• Cattle nutrition and grazing behavior during short-duration-grazing periods on crested wheatgrass range

      Olson, K. C.; Rouse, G. B.; Malechek, J. C. (Society for Range Management, 1989-03-01)
      Daily changes in diet quality, ingestive behavior, and daily forage intake were investigated using crested wheatgrass [Agropyron desertorum (Fisch.) Schult. and A. cristatum (L.) Gaertn.] range in a 3-year study to provide an understanding of how the rapid defoliation that occurs under the high stocking density of short duration grazing (SDG) affects livestock nutrition. A 10-paddock short duration grazing cell was stocked with yearling Angus heifers. Grazing periods in paddocks varied from 1 to 4 days. Dietary quality was assessed daily within pre-selected paddocks by determining crude protein content and in vitro organic matter digestibility of extrusa samples collected from esophageally fistulated animals. Three variables of ingestive behavior were measured concurrently, including ingestion rate, biting rate, and grazing time. Daily forage intake was estimated by multiplying ingestion rate and grazing time. There were large daily changes in diet quality, ingestive behavior, and forage intake during the grazing period within particular SDG paddocks. Diet quality declined significantly during the 2 or 3 day grazing period in all 3 years. Although not as consistent throughout the study, ingestive behavioral responses changed significantly, indicating declines in forage intake during the grazing period on a particular paddock. Ingestive behavior was correlated with several characteristics of the sward that changed as it was defoliated. Ingestion rate decreased with herbage availability, apparently causing the animals to compensate by increasing biting rate or grazing time. Ingestion rate and biting rate decreased as nutritional quality of the sward declined, as indicated by decreased crude protein content and digestibility, and increased fiber content.
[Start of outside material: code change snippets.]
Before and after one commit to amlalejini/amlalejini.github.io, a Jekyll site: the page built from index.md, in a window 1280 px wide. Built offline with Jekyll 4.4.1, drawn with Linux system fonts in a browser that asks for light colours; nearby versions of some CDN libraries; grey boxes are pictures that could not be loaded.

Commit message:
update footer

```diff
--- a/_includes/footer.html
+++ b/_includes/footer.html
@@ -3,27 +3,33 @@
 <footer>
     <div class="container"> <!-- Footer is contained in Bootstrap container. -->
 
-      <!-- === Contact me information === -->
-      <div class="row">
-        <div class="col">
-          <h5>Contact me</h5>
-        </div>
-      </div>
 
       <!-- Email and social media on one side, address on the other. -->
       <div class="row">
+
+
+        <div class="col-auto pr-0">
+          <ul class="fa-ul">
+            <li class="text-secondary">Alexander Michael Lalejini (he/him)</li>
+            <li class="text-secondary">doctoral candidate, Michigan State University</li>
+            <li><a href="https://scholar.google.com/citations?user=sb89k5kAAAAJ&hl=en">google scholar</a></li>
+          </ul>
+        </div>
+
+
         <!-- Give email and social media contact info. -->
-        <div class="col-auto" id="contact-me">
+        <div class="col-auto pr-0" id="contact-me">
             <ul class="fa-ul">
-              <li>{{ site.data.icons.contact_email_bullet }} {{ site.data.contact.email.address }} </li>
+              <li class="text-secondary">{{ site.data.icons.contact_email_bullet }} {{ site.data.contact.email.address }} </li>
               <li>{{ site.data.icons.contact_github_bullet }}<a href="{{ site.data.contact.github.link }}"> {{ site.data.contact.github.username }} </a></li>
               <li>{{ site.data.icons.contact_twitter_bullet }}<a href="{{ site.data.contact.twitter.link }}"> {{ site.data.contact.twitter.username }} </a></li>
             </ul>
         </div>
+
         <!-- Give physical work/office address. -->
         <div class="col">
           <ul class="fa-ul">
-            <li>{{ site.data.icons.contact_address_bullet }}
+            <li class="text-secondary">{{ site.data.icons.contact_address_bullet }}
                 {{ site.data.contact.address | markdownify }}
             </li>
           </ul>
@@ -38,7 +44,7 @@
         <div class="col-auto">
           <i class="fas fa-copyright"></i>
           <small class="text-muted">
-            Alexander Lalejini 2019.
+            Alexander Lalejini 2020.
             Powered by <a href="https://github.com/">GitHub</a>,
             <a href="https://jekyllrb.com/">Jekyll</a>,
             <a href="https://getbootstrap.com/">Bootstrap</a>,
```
Based on the system studied, grazing periods in SDG paddocks should be no more than 2 days to maintain high levels of livestock performance on crested wheatgrass range.